"What this lets users do is avoid the tyranny of taxonomy," said Omnity CEO Brian Sager at a Tuesday evening CES event called Digital Experience. "We probably should trademark that," he then joked.
Sager explained that when Omnity searches across documents, it throws out "grammatical glue but semantic noise"—commonly used words like "the," "he," "she," or "it." Stripped of this "noise," Omnity is then able to analyze the remaining "rare words" to find common threads that link together different documents.
"What this lets users do is avoid the tyranny of taxonomy"
In one example, Sager searched for documents related to the news article headline "CEO Exits After Mutual Fund Implodes," at which point Omnity pulled up related Wikipedia and NPR articles and a patent application that the company had filed. In another example, Omnity was asked to find more information about Ford becoming an information technology company. "If you wanted to find more information on this topic what would you look for?" asked Sager. "Keywords like Ford? Technology? Car? What would you get? Here, Omnity is able to analyze the words in that article to pull up further articles on topics like Ford's progress with self-driving cars, its Palo Alto research lab, and a patent application."
If you ask Sager, this new kind of search in which users take entire documents and look for semantic meaning rather than merely matching pre-cooked keywords has the potential to upend the very idea of "search," just as Google did when it launched in 1998, particularly in fields like academic and legal research and fact-checking.
"We don't view ourselves as being complementary and not competitive with Google," said Sager.
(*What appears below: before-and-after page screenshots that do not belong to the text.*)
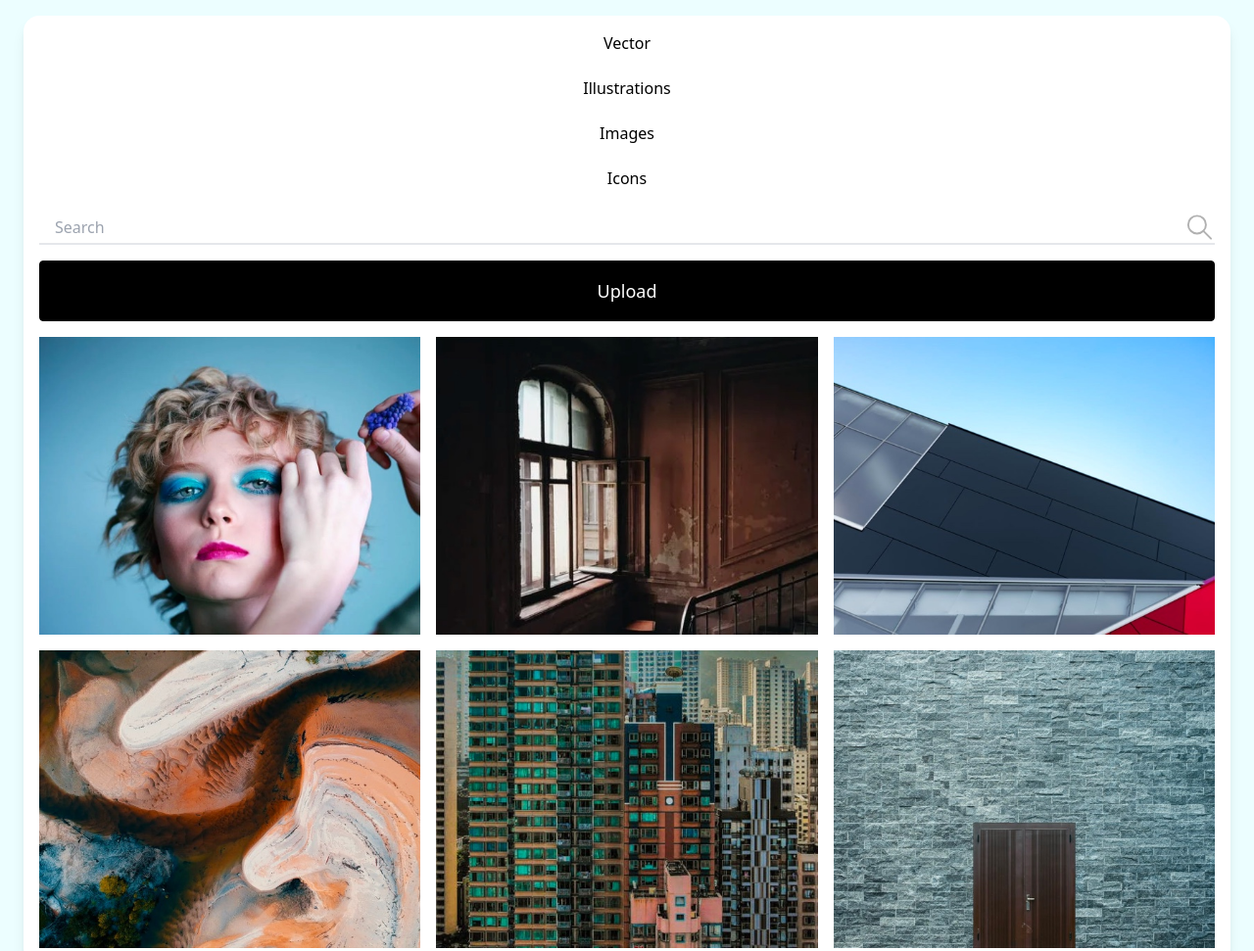
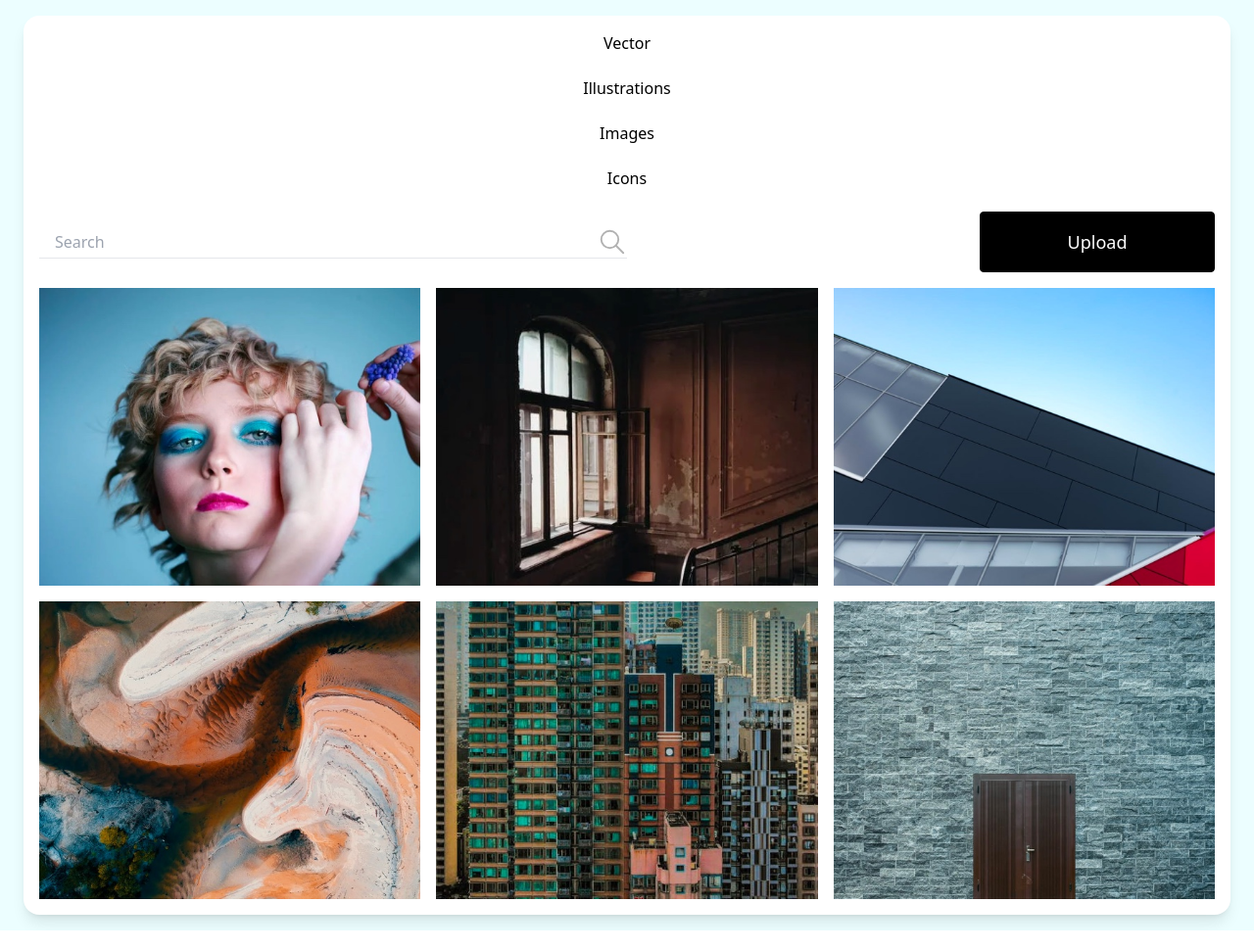
Before and after one commit to Felixdrawe/image-gallery, a website: page index.html in a window 1280 px wide. Shown: the top 971 px of the page at 98% size. After the commit the page ends 950 px from the top, so only its background shows below. Drawn offline with Linux system fonts and the light colour scheme.

Commit message:
first version & added readme

```diff
--- a/index.html
+++ b/index.html
@@ -42,8 +42,9 @@
               class="border-b-2 border-black w-3/4 mt-1 opacity-0 group-hover:opacity-100 mx-auto duration-500"></div>
           </div>
         </header>
-        <div class="flex flex-col justify-center space-y-4 w-full">
-          <div class="border-b-2 flex">
+        <div
+          class="flex flex-col justify-center space-y-4 w-full md:flex-row md:items-center md:justify-between md:space-y-0">
+          <div class="border-b flex  items-center md:w-1/2">
             <input
               type="text"
               class="outline-none w-full placeholder:font-thin pl-4"
@@ -63,7 +64,7 @@
             </svg>
           </div>
           <button
-            class="bg-black text-white text-lg py-4 px-4 rounded hover:bg-opacity-0 hover:text-black border border-black duration-200">
+            class="bg-black text-white text-lg py-4 px-4 rounded hover:bg-opacity-0 hover:text-black border border-black duration-200 md:w-60">
             Upload
           </button>
         </div>
```
Also changed, not shown: css/style.css, readme.md, 1 other file.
Reading between the lines, when I asked if this meant Omnity was merely looking to be snapped up by Google, providing a nice financial return for its investors, Sager laughed off the assertion with a bold claim likely to generate sharp interest in the company.
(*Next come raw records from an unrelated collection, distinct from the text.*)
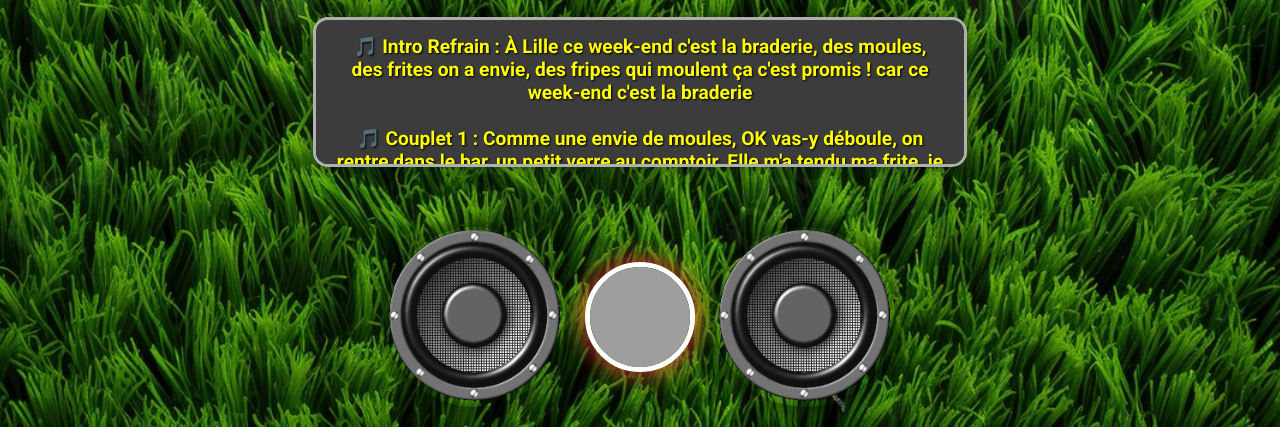
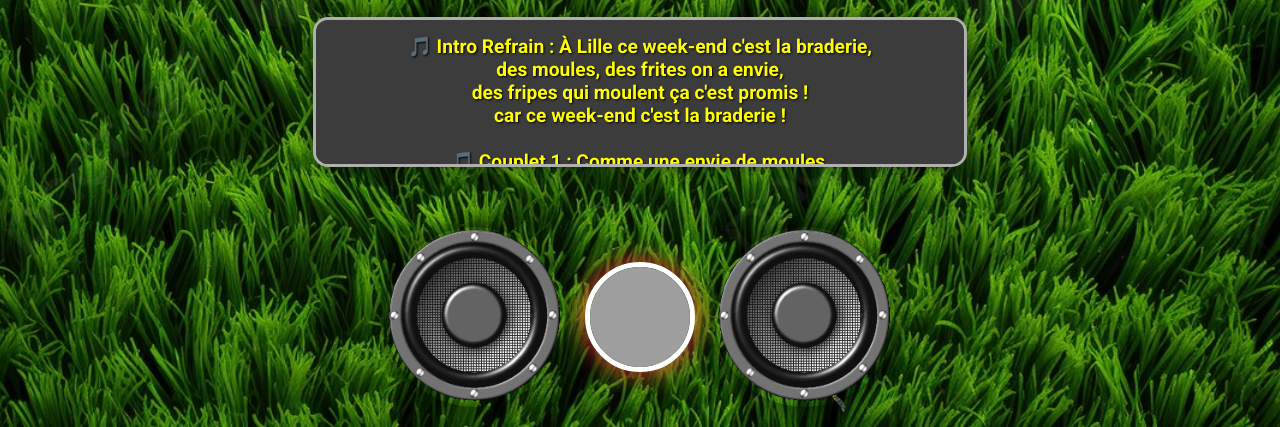
Before and after one commit to singitlab7/Singit-Lab, a plain HTML site: page index.html in a window 1280 px wide. Shown: the part 373-800 px from the top of the page. Drawn offline with Linux system fonts and the light colour scheme; grey boxes are pictures that could not be loaded.

Commit message:
Update index.html

```diff
--- a/index.html
+++ b/index.html
@@ -27,12 +27,12 @@
         <div class="paroles-container">
             <div id="paroles">
                 <span class="paroles-fixe">
-                    🎵 Intro Refrain : À Lille ce week-end c'est la braderie, des moules, des frites on a envie, des fripes qui moulent ça c'est promis ! car ce week-end c'est la braderie <br><br>
-                    🎵 Couplet 1 : Comme une envie de moules, OK vas-y déboule, on rentre dans le bar, un petit verre au comptoir. Elle m'a tendu ma frite, je lui ai sorti "magiiiik!!" (delay fx), on est sortis du bar vrillés sur les trottoirs <br><br>
-                    🎵 Refrain : À Lille ce week-end c'est la braderie, des moules, des frites on a envie, des fripes qui moulent ça c'est promis ! car ce week-end c'est la braderie ! <br><br>
-                    🎵 Couplet 2 : Comme une envie de ronfler, allez on va se coucher. On sort encore du bar, faut y aller il est tard. Je sentais trop la frite, du coup j'ai pris la fuite, et j'ai repris ma route à pied jusqu'à Hazebrouck... ouille ! <br><br>
-                    🎵 Refrain : À Lille ce week-end c'est la braderie, des moules, des frites on a envie, des fripes qui moulent ça c'est promis ! car ce week-end c'est la braderie ! À Lille ce week-end c'est la braderie, des moules, des frites sur un air de vie, des fripes qui moulent ça c'est promis ! c'est ça le week-end de la braderie !... ouiii ! <br><br>
-                    🎵 Outro : Oohlala... ohlalahooo ! Oohlala... ohlalahooo ! Oohlala... ohlalahooo ! Oohlala... ohlalahooo ! Oohlala... ohlalahooo ! Oohlala... ohlalahooo ! Oohlala... ohlalahooo ! Oohlala... ohlalahooo !
+                    🎵 Intro Refrain : À Lille ce week-end c'est la braderie,<br>des moules, des frites on a envie,<br>des fripes qui moulent ça c'est promis !<br>car ce week-end c'est la braderie ! <br><br>
+                    🎵 Couplet 1 : Comme une envie de moules,<br>OK vas-y déboule,<br>on rentre dans le bar,<br>un petit verre au comptoir.<br>Elle m'a tendu sa frite,<br>je lui ai sorti "magiiiik!!" (delay fx),<br>on est sortis du bar vrillés<br>sur les trottoirs <br><br>
+                    🎵 Refrain : À Lille ce week-end c'est la braderie,<br>des moules, des frites on a envie,<br>des fripes qui moulent ça c'est promis !<br>car ce week-end c'est la braderie ! <br><br>
+                    🎵 Couplet 2 : Comme une envie de ronfler,<br>allez on va se coucher.<br>On sort encore du bar,<br>faut y aller il est tard.<br>Je sentais trop la frite,<br>du coup j'ai pris la fuite,<br>et j'ai repris ma route<br>à pied jusqu'à Hazebrouck... ouille ! <br><br>
+                    🎵 Refrain : À Lille ce week-end c'est la braderie,<br>des moules, des frites on a envie,<br>des fripes qui moulent ça c'est promis !<br>car ce week-end c'est la braderie !<br>À Lille ce week-end c'est la braderie,<br>des moules, des frites sur un air de vie,<br>des fripes qui moulent ça c'est promis !<br>c'est ça le week-end de la braderie !... ouiii ! <br><br>
+                    🎵 Outro : Oohlala... ohlalahooo !<br>Oohlala... ohlalahooo !<br>Oohlala... ohlalahooo !<br>Oohlala... ohlalahooo !<br>Oohlala... ohlalahooo !<br>Oohlala... ohlalahooo !<br>Oohlala... ohlalahooo !<br>Oohlala... ohlalahooo !
                 </span>
             </div>
         </div>
```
"I use Google every day and it's great, but no, we're more likely to buy Google."